“Japs Attack Pearl Harbor!” He stared for a long moment trying to decide what the joke was. A dog barked and the sound of a car passing down the street behind him broke him of his trance and he turned. He watched dumbfounded as a car, older than his father but in better shape than his own new Mercedes, drove down the street.
Ferguson felt faint. He slowly staggered back to the house and entered the door. What he saw inside made him sit right on the floor.
Gone was his nice furniture from Huffman Koos. The rich blues and greens he had decorated with, absent from the interior. Gone was the thirty inch color console and entertainment center he had treated himself to last Christmas. Instead, there was a plain beige couch and two wingchairs. There were mahogany tables and brass lamps. A fireplace graced the wall the television had been in front of. Over which hung a portrait of Franklin Roosevelt. Hardwood shone up where he’d had thick carpeting. Out the back, he saw a large in-ground pool, where he just recently laid out tennis courts.
“No,” he whispered. “This can’t be. . .it. . .it just can’t. . ..”
“Ferguson?” Janice’s voice called from somewhere distant, through a fog. “Ferguson? Are you alright? What are you doing on the floor?”
Ferguson looked up and saw Janice coming into focus over him. He realized he must have fainted.
“What the heck is going on, Jan?” He absently waved his hand around the room.
“What are you talking about?” Janice’s voice took on a slow measured tone.
“This,” he said, holding up a stack of mail. “And all that.” He waved the mail at the room.

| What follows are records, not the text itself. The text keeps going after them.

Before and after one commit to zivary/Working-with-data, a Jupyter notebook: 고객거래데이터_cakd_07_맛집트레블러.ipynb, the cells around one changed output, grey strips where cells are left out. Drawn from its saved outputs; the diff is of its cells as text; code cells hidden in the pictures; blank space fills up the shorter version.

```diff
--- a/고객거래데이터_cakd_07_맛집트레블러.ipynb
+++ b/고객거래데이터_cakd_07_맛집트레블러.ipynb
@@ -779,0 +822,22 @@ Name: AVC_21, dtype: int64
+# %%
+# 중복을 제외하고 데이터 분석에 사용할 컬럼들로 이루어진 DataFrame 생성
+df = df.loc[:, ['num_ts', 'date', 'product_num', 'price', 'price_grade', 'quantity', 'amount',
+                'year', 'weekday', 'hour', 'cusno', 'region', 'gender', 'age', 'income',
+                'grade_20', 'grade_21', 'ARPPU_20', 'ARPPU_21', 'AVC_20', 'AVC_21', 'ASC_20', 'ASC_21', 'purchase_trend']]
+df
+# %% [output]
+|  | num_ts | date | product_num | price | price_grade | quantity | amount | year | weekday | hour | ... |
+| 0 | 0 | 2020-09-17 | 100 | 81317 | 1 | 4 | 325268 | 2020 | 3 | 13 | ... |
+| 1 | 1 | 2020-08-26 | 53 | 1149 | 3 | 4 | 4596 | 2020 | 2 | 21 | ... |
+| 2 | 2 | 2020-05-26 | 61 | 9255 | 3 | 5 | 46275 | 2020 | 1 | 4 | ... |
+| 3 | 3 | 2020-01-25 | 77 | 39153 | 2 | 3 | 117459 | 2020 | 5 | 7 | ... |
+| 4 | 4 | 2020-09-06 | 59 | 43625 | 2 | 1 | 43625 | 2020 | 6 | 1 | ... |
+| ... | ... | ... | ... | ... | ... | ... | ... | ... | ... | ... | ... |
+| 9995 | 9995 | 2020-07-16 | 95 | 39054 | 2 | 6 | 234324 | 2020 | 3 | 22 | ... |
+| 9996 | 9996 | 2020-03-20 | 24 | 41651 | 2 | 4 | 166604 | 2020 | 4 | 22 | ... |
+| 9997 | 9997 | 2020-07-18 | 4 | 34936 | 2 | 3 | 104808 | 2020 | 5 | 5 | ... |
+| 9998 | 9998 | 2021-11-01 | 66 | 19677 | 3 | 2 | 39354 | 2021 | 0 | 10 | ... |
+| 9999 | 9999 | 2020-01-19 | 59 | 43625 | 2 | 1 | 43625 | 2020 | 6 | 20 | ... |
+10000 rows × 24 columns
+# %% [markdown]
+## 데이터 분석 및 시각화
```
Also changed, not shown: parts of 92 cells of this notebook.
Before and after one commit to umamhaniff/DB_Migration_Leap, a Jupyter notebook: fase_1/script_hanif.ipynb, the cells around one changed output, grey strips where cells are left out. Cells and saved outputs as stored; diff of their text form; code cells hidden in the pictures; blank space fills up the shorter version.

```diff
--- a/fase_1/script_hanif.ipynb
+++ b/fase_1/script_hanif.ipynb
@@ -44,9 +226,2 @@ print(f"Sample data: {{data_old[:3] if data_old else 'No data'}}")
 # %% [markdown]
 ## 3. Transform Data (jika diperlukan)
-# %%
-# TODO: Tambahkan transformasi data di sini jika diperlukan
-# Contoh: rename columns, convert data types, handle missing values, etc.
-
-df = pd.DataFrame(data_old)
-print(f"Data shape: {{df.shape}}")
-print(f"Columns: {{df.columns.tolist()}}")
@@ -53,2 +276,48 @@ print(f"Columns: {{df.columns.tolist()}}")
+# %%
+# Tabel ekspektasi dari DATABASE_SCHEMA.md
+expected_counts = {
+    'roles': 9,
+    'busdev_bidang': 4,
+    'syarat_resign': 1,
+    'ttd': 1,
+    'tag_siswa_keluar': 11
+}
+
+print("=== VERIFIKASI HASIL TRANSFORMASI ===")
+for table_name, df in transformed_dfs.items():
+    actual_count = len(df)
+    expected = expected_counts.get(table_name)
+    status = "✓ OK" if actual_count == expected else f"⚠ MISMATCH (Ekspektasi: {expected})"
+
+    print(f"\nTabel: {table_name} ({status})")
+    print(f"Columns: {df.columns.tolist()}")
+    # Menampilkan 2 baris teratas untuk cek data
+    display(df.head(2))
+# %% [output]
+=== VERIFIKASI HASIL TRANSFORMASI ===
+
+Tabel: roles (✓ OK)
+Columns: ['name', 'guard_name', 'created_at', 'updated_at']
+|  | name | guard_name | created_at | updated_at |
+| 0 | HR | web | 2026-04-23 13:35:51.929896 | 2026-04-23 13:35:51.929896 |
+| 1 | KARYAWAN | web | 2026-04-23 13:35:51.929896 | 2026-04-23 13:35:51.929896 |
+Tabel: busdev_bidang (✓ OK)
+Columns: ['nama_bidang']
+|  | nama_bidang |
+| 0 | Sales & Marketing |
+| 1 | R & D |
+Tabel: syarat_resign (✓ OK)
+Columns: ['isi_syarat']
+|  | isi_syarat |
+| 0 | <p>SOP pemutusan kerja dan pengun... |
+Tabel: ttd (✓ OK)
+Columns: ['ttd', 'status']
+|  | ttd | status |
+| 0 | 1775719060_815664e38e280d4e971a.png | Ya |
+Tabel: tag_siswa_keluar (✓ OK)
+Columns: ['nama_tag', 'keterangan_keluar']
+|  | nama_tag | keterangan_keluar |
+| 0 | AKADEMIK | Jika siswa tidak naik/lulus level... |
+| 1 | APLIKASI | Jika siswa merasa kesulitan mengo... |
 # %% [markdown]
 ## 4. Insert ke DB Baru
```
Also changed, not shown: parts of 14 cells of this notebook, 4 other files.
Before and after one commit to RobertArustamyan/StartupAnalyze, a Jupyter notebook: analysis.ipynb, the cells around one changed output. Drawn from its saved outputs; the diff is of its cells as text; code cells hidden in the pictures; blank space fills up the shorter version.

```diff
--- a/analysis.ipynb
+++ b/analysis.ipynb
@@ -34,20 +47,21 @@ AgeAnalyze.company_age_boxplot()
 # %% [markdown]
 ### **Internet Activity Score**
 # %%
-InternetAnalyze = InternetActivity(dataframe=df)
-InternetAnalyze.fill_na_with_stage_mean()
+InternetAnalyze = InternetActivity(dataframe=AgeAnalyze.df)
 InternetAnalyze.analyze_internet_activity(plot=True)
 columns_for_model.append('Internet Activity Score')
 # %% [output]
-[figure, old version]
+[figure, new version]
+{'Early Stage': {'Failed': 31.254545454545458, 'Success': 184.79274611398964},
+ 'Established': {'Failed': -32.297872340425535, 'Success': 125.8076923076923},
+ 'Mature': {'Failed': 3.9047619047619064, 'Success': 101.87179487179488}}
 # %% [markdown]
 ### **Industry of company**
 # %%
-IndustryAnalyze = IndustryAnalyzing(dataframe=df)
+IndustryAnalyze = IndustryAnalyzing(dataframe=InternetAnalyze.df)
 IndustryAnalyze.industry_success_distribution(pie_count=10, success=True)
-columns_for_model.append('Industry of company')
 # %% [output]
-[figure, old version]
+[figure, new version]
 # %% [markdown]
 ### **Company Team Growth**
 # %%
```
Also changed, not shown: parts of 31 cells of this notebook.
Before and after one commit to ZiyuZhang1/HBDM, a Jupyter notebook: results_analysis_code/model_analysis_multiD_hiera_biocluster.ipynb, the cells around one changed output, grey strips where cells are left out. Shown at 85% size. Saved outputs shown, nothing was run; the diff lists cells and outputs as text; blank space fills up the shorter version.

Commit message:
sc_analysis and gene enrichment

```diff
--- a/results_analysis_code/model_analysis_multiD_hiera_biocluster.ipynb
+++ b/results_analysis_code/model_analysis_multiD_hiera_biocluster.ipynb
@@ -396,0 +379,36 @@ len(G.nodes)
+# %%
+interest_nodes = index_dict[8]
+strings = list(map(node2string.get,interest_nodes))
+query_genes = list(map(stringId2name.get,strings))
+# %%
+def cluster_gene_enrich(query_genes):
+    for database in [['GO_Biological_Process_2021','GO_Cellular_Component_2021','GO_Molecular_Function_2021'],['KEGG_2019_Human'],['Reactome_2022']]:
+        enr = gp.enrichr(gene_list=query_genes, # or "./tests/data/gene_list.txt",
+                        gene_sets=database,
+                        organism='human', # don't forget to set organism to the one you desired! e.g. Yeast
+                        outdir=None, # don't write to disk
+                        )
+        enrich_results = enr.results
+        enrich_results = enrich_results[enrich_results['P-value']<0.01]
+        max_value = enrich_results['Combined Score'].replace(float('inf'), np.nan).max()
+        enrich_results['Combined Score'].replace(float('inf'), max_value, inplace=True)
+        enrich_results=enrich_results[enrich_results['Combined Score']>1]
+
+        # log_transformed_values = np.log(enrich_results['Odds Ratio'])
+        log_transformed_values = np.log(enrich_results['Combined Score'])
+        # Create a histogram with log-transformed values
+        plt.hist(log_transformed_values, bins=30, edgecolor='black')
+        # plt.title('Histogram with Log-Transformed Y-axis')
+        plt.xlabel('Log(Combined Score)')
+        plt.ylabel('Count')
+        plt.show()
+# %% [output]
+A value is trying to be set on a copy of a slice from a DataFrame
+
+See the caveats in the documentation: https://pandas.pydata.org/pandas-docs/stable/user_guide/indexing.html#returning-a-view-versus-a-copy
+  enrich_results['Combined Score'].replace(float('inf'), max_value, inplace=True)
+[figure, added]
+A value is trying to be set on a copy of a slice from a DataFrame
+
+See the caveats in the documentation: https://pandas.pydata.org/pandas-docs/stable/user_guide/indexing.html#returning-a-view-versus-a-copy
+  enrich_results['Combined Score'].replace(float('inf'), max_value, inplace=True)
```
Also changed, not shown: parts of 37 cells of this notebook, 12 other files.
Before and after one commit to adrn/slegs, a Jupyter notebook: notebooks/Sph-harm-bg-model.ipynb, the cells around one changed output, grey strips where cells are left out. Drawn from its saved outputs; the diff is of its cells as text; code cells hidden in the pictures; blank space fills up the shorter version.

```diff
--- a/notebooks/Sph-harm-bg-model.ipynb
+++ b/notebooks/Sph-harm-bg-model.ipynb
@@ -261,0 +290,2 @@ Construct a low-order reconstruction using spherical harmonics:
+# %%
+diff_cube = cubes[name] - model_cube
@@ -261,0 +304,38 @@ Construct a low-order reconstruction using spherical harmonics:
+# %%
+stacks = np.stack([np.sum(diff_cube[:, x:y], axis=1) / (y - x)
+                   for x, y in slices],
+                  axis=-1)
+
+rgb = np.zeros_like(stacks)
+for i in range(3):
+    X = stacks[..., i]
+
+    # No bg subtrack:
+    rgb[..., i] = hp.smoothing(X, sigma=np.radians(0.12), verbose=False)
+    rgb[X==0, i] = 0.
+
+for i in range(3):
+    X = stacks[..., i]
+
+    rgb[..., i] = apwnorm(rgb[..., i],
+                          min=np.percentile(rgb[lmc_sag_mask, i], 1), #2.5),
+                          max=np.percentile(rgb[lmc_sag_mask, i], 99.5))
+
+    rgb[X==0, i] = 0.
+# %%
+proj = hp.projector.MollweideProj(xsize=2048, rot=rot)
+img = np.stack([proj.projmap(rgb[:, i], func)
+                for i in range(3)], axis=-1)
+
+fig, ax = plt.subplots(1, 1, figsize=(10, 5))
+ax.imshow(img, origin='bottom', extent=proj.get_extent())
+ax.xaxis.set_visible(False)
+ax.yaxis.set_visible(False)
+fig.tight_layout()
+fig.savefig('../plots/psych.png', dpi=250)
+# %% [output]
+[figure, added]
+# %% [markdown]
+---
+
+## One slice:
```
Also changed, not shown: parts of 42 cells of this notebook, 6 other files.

“Ferguson,” Janice said slowly. “I don’t know what you’re talking about. Did you get something in the mail?” He looked at her quizzically. Then he looked at the mail in his hands. His mouthed worked for a few seconds before any sound came out.
“But this was a paper. It said the Japs attacked Pearl. And the room. . .. All the furniture was gone and. . ..”
“Honey,” Janice said, helping her husband to his feet. “I think you better go upstairs and lie down. I’ll call Doctor Brewster.”
“But. . .it seemed. . ..”
“Go. Now.” Janice’s tone was firm yet patient. She watched as he moved slowly up the stairs. Then she went to the phone and dialed.
“Hello?” She whispered. “Yes. . .yes, just now. . .what did you give him? He was babbling about Japs and furniture. . .of course I know what to do. . .yes, I love you, too. . .yes, soon.” She kissed into the receiver and hung up the phone. A smile crossed her lips. Poor Ferguson, she thought. Now what will she do with all that money once he goes into the hospital? Then she picked up the phone and dialed another number.
“Hello? Doctor Brewster? Yes, its Mrs. Marshall. . . yes, he has had them again . . . You will? . . . Thank you, doctor . . . I’ll see you soon.”